BRIEF ▸ Across the entries below, count the lines that contain the word "README" and reply with that number only.
(THE DATA begins)
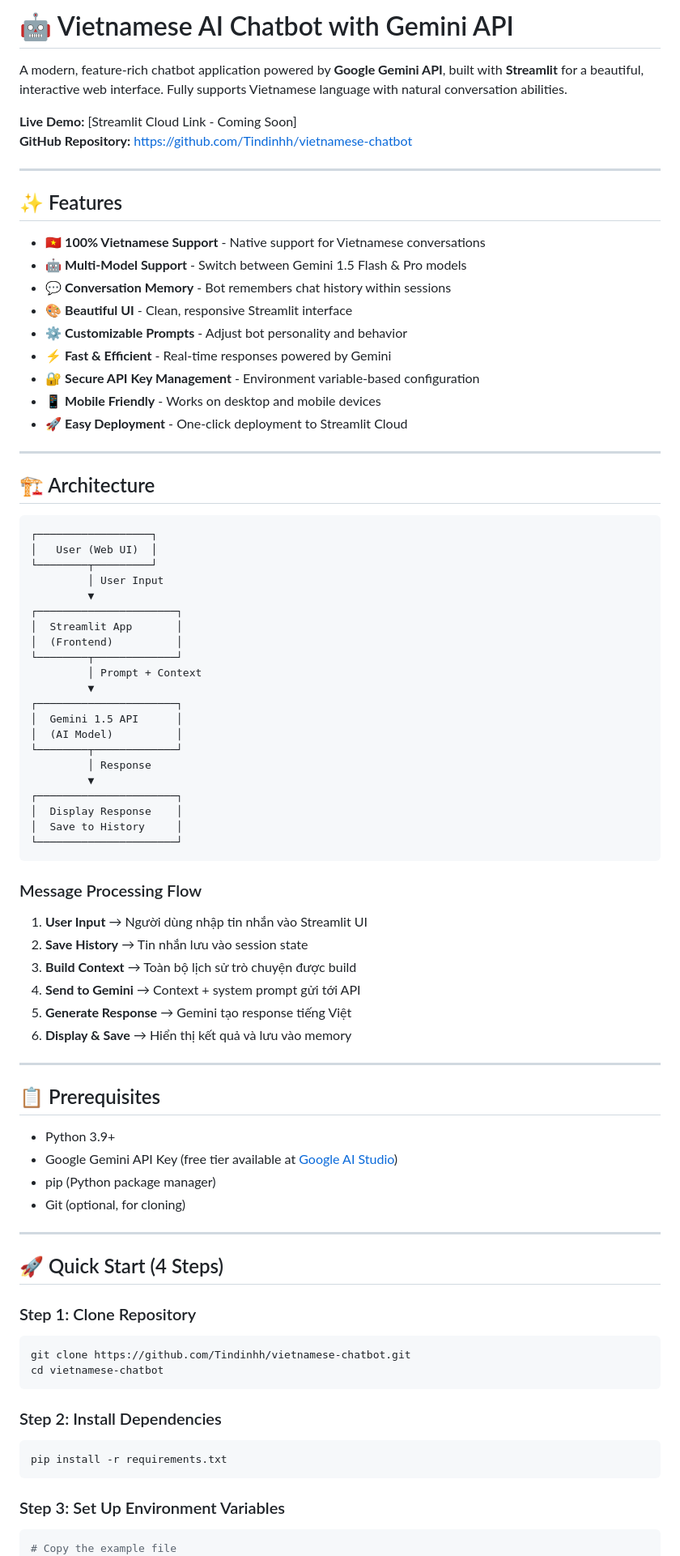
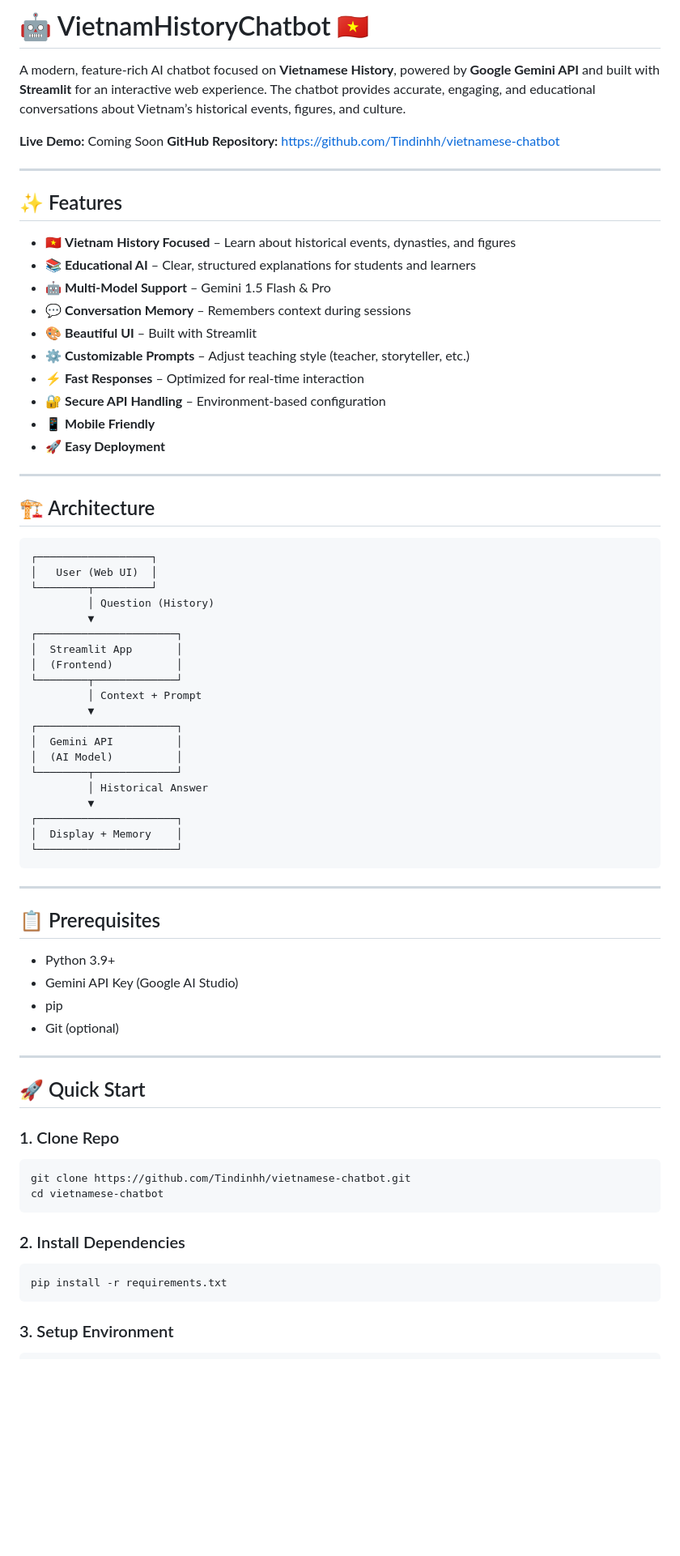
Before and after one commit to Tindinhh/VietnamHistoryChatbot, a Markdown page: docs/README.md, the part around one of its changes. Shown at 81% size. GitHub-like rendering; blank space fills up the shorter version.

````diff
--- a/docs/README.md
+++ b/docs/README.md
@@ -1,23 +1,24 @@
-# 🤖 Vietnamese AI Chatbot with Gemini API
+# 🤖 VietnamHistoryChatbot 🇻🇳
 
-A modern, feature-rich chatbot application powered by **Google Gemini API**, built with **Streamlit** for a beautiful, interactive web interface. Fully supports Vietnamese language with natural conversation abilities.
+A modern, feature-rich AI chatbot focused on **Vietnamese History**, powered by **Google Gemini API** and built with **Streamlit** for an interactive web experience. The chatbot provides accurate, engaging, and educational conversations about Vietnam’s historical events, figures, and culture.
 
-**Live Demo:** [Streamlit Cloud Link - Coming Soon]
-**GitHub Repository:** [https://github.com/Tindinhh/vietnamese-chatbot](https://github.com/Tindinhh/vietnamese-chatbot)
+**Live Demo:** Coming Soon
+**GitHub Repository:** https://github.com/Tindinhh/vietnamese-chatbot
 
 ---
 
 ## ✨ Features
 
-- 🇻🇳 **100% Vietnamese Support** - Native support for Vietnamese conversations
-- 🤖 **Multi-Model Support** - Switch between Gemini 1.5 Flash & Pro models
-- 💬 **Conversation Memory** - Bot remembers chat history within sessions
-- 🎨 **Beautiful UI** - Clean, responsive Streamlit interface
-- ⚙️ **Customizable Prompts** - Adjust bot personality and behavior
-- ⚡ **Fast & Efficient** - Real-time responses powered by Gemini
-- 🔐 **Secure API Key Management** - Environment variable-based configuration
-- 📱 **Mobile Friendly** - Works on desktop and mobile devices
-- 🚀 **Easy Deployment** - One-click deployment to Streamlit Cloud
+* 🇻🇳 **Vietnam History Focused** – Learn about historical events, dynasties, and figures
+* 📚 **Educational AI** – Clear, structured explanations for students and learners
+* 🤖 **Multi-Model Support** – Gemini 1.5 Flash & Pro
+* 💬 **Conversation Memory** – Remembers context during sessions
+* 🎨 **Beautiful UI** – Built with Streamlit
+* ⚙️ **Customizable Prompts** – Adjust teaching style (teacher, storyteller, etc.)
+* ⚡ **Fast Responses** – Optimized for real-time interaction
+* 🔐 **Secure API Handling** – Environment-based configuration
+* 📱 **Mobile Friendly**
+* 🚀 **Easy Deployment**
 
 ---
 
@@ -27,60 +28,52 @@ A modern, feature-rich chatbot application powered by **Google Gemini API**, bui
 ┌──────────────────┐
 │   User (Web UI)  │
 └────────┬─────────┘
-         │ User Input
+         │ Question (History)
          ▼
 ┌──────────────────────┐
 │  Streamlit App       │
 │  (Frontend)          │
 └────────┬─────────────┘
-         │ Prompt + Context
+         │ Context + Prompt
          ▼
 ┌──────────────────────┐
-│  Gemini 1.5 API      │
+│  Gemini API          │
 │  (AI Model)          │
 └────────┬─────────────┘
-         │ Response
+         │ Historical Answer
          ▼
 ┌──────────────────────┐
-│  Display Response    │
-│  Save to History     │
+│  Display + Memory    │
 └──────────────────────┘
 ```
-
-### Message Processing Flow
-
-1. **User Input** → Người dùng nhập tin nhắn vào Streamlit UI
-2. **Save History** → Tin nhắn lưu vào session state
-3. **Build Context** → Toàn bộ lịch sử trò chuyện được build
-4. **Send to Gemini** → Context + system prompt gửi tới API
-5. **Generate Response** → Gemini tạo response tiếng Việt
-6. **Display & Save** → Hiển thị kết quả và lưu vào memory
 
 ---
 
 ## 📋 Prerequisites
 
-- Python 3.9+
-- Google Gemini API Key (free tier available at [Google AI Studio](https://aistudio.google.com))
-- pip (Python package manager)
-- Git (optional, for cloning)
+* Python 3.9+
+* Gemini API Key (Google AI Studio)
+* pip
+* Git (optional)
 
 ---
 
-## 🚀 Quick Start (4 Steps)
+## 🚀 Quick Start
 
-### Step 1: Clone Repository
+### 1. Clone Repo
+
 ```bash
 git clone https://github.com/Tindinhh/vietnamese-chatbot.git
 cd vietnamese-chatbot
 ```
 
-### Step 2: Install Dependencies
+### 2. Install Dependencies
+
 ```bash
 pip install -r requirements.txt
 ```
 
-### Step 3: Set Up Environment Variables
+### 3. Setup Environment
+
 ```bash
-# Copy the example file
 cp .env.example .env
````
Also changed, not shown: other parts of docs/README.md (+85 -241 lines).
(THE DATA ends)
SOLUTION FOR THIS PROBLEM ▸ 4